> [RECORDS SUPPLIED]:

- - - - - - -

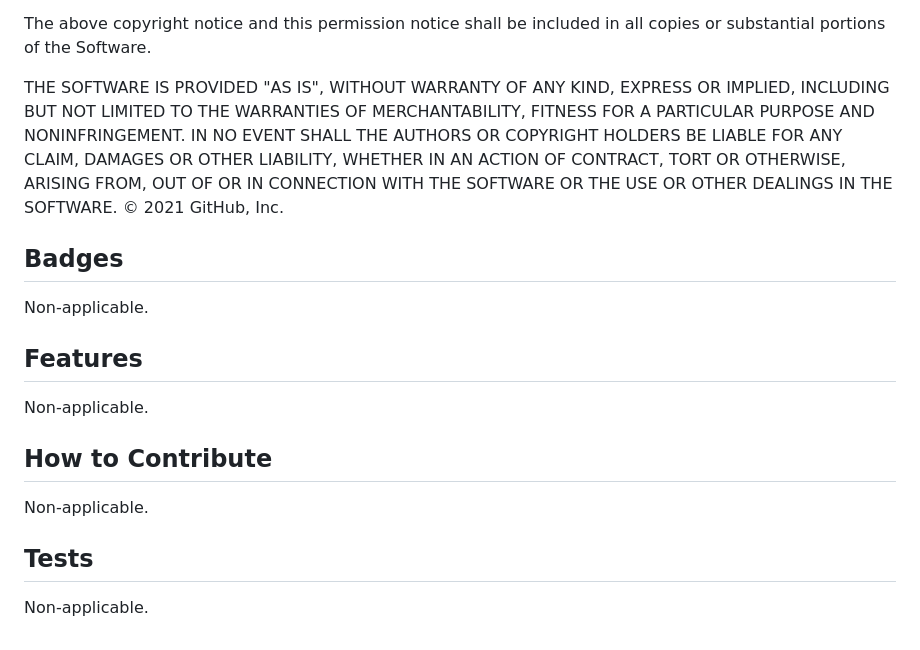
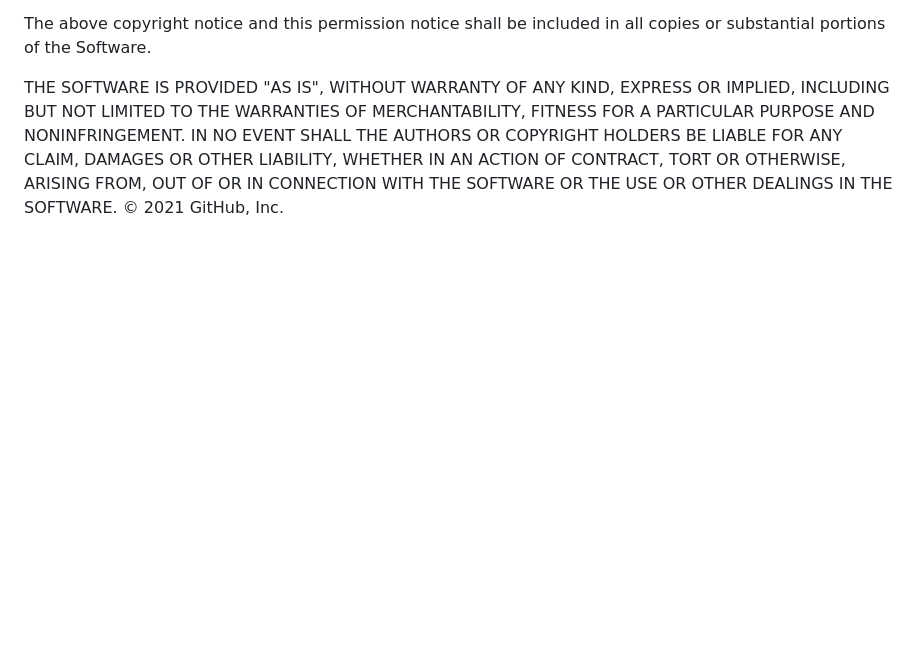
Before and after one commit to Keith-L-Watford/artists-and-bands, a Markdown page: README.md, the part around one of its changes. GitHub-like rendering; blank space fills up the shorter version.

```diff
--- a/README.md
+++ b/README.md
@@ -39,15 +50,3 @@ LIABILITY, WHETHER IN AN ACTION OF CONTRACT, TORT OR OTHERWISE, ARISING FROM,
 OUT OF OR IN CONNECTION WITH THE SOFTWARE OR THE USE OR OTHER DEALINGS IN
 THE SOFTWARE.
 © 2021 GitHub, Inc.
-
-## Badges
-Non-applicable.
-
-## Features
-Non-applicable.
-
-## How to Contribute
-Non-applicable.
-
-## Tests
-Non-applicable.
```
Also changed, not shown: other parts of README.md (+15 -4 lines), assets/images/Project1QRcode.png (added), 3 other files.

- - - - - - -

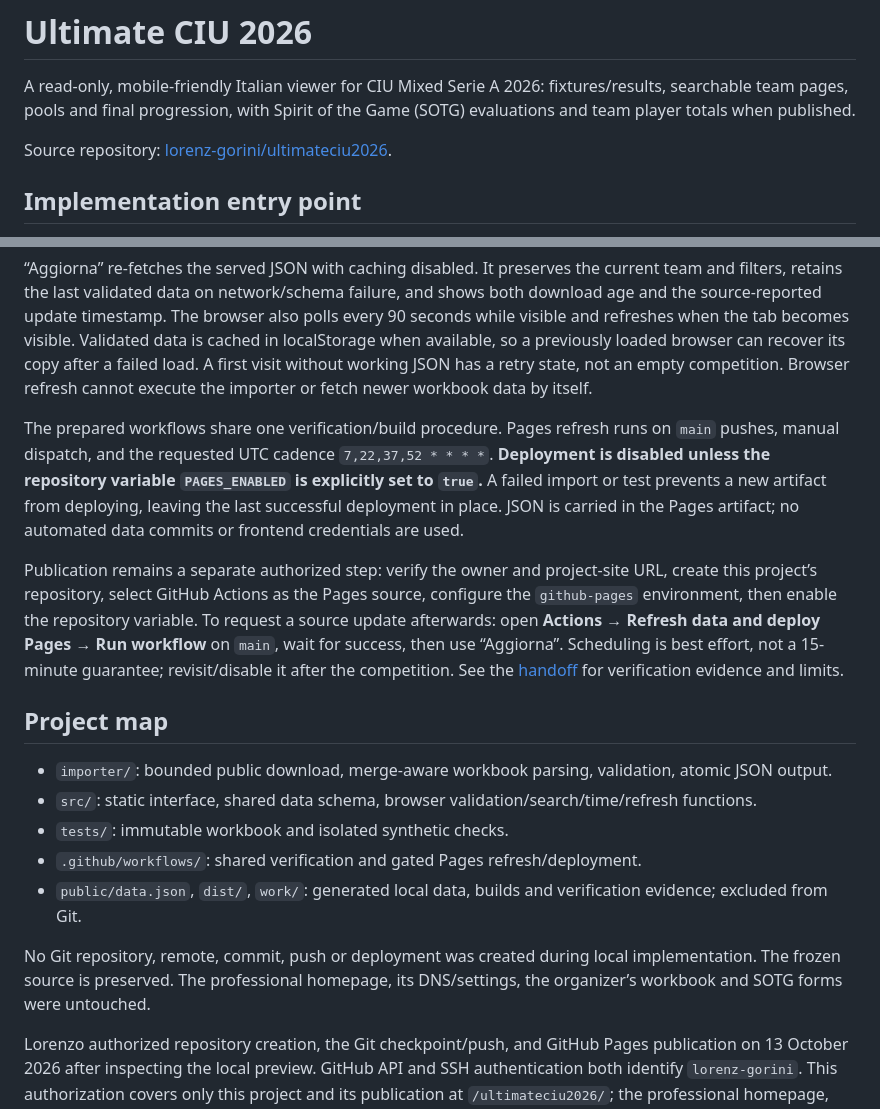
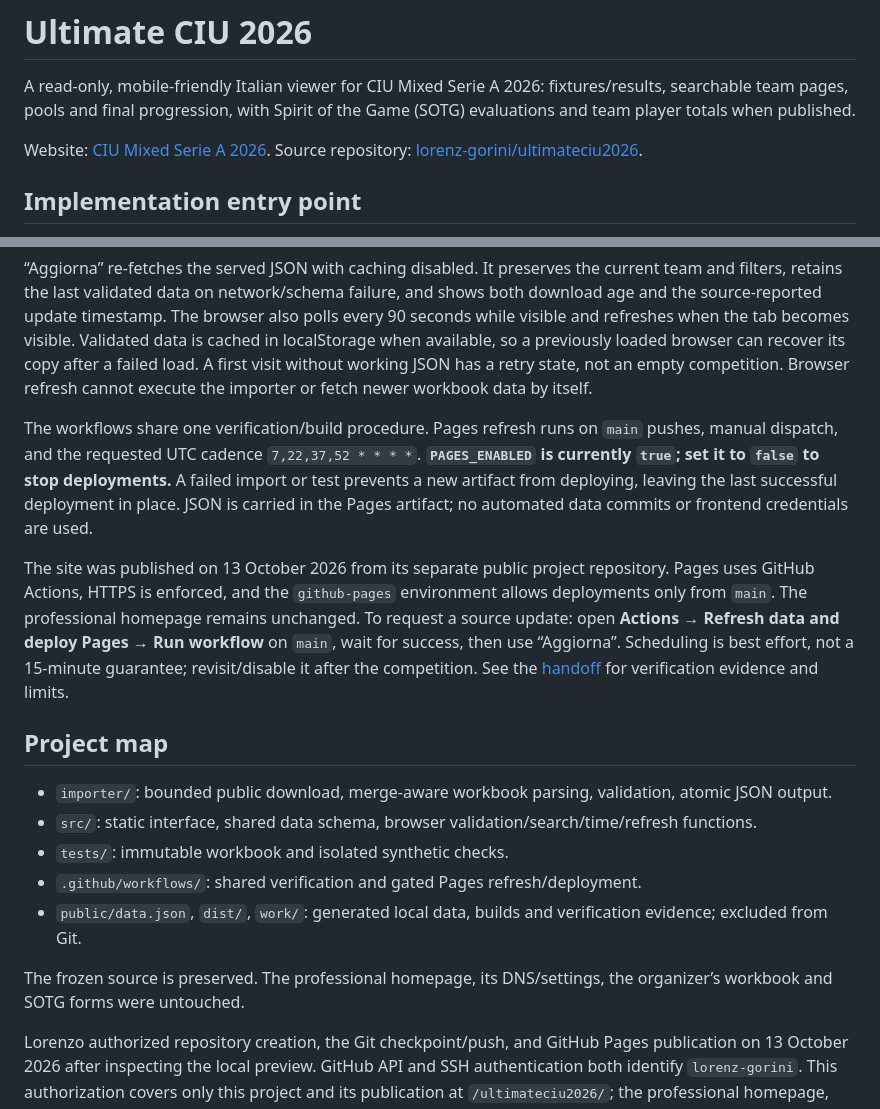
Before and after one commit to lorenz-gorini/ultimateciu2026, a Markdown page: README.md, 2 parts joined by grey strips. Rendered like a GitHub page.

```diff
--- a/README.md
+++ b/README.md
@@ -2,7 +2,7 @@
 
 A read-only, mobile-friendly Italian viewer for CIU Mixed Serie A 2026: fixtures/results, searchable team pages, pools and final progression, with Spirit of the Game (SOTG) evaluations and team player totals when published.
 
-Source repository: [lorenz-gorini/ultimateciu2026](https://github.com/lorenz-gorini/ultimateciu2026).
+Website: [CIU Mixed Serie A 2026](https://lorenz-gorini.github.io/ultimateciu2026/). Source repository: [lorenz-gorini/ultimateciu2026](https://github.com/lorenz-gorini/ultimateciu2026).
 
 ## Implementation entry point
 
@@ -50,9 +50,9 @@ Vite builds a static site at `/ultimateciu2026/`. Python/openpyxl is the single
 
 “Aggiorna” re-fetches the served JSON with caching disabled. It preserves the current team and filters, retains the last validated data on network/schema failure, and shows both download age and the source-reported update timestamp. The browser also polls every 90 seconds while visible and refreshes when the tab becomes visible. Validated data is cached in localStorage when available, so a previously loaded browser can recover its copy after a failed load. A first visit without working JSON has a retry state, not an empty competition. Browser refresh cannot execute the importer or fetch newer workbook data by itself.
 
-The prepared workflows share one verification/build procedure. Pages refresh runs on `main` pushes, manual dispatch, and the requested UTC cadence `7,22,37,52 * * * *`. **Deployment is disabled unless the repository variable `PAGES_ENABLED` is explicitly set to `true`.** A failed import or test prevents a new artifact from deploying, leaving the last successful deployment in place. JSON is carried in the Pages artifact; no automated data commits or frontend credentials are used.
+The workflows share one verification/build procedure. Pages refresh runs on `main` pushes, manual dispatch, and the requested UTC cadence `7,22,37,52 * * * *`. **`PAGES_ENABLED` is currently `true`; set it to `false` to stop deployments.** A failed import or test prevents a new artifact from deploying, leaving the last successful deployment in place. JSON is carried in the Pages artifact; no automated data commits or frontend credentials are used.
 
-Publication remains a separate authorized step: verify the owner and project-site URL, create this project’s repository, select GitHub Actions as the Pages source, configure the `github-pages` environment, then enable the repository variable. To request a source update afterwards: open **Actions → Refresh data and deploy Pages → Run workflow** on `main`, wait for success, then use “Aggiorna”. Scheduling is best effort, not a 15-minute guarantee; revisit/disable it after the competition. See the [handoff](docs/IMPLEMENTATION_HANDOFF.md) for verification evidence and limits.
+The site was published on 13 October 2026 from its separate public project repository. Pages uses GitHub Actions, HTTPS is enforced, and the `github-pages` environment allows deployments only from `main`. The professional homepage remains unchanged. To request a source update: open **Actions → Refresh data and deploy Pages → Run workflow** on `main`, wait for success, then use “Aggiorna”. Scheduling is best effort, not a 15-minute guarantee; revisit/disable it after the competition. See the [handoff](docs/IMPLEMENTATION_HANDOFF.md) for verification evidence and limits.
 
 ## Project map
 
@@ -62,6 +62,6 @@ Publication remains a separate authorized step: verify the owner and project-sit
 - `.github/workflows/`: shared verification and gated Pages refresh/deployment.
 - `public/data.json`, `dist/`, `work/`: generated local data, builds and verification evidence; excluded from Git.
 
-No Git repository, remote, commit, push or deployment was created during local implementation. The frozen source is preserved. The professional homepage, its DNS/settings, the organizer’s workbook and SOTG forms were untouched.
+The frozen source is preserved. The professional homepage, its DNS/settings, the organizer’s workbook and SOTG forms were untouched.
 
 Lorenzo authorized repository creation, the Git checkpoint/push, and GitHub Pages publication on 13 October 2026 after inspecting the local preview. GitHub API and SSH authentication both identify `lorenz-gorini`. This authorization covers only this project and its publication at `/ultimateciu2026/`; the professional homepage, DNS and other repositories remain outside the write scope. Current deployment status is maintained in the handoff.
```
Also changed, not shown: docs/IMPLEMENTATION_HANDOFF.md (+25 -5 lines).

- - - - - - -

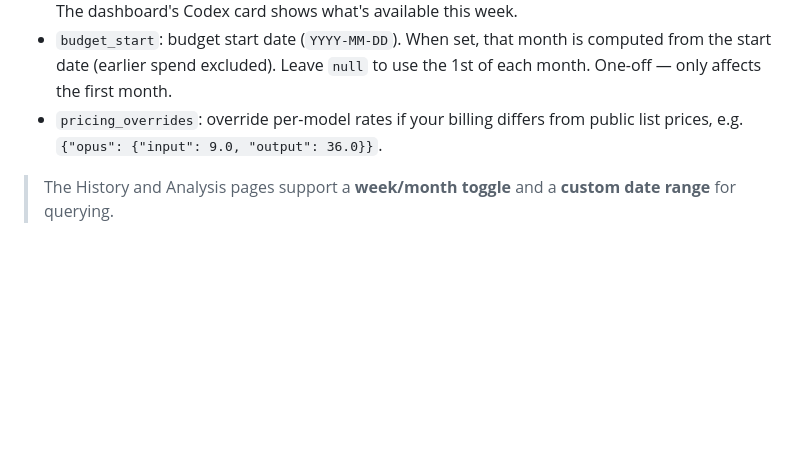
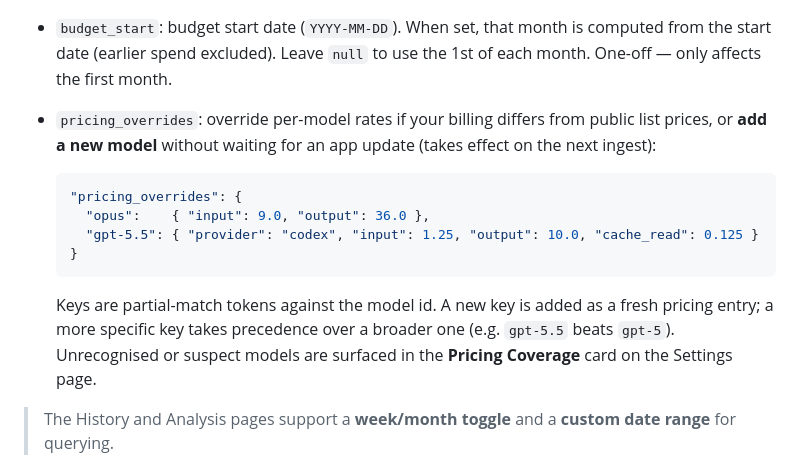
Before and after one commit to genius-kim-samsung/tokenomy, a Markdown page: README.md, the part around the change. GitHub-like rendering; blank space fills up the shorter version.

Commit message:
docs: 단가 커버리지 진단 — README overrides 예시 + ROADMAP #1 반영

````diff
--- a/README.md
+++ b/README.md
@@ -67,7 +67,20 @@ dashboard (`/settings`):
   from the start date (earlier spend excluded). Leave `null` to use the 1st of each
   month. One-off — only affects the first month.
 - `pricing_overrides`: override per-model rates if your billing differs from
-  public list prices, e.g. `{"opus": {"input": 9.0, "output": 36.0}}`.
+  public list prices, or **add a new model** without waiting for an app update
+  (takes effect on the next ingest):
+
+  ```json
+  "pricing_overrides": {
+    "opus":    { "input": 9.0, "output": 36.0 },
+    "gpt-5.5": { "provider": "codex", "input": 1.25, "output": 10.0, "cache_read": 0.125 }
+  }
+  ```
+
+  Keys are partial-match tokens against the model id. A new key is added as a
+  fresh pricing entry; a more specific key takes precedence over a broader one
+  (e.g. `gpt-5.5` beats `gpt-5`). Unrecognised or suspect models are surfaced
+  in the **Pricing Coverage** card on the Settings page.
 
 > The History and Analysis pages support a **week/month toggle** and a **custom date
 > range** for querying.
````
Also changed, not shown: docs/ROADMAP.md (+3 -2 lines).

- - - - - - -

> [PROBLEM DETAILS]: What lines in the listing above contain the word "parts"? Show each one.

> [SOLUTION FOR THIS EXERCISE]:
Also changed, not shown: other parts of README.md (+15 -4 lines), assets/images/Project1QRcode.png (added), 3 other files.
Before and after one commit to lorenz-gorini/ultimateciu2026, a Markdown page: README.md, 2 parts joined by grey strips. Rendered like a GitHub page.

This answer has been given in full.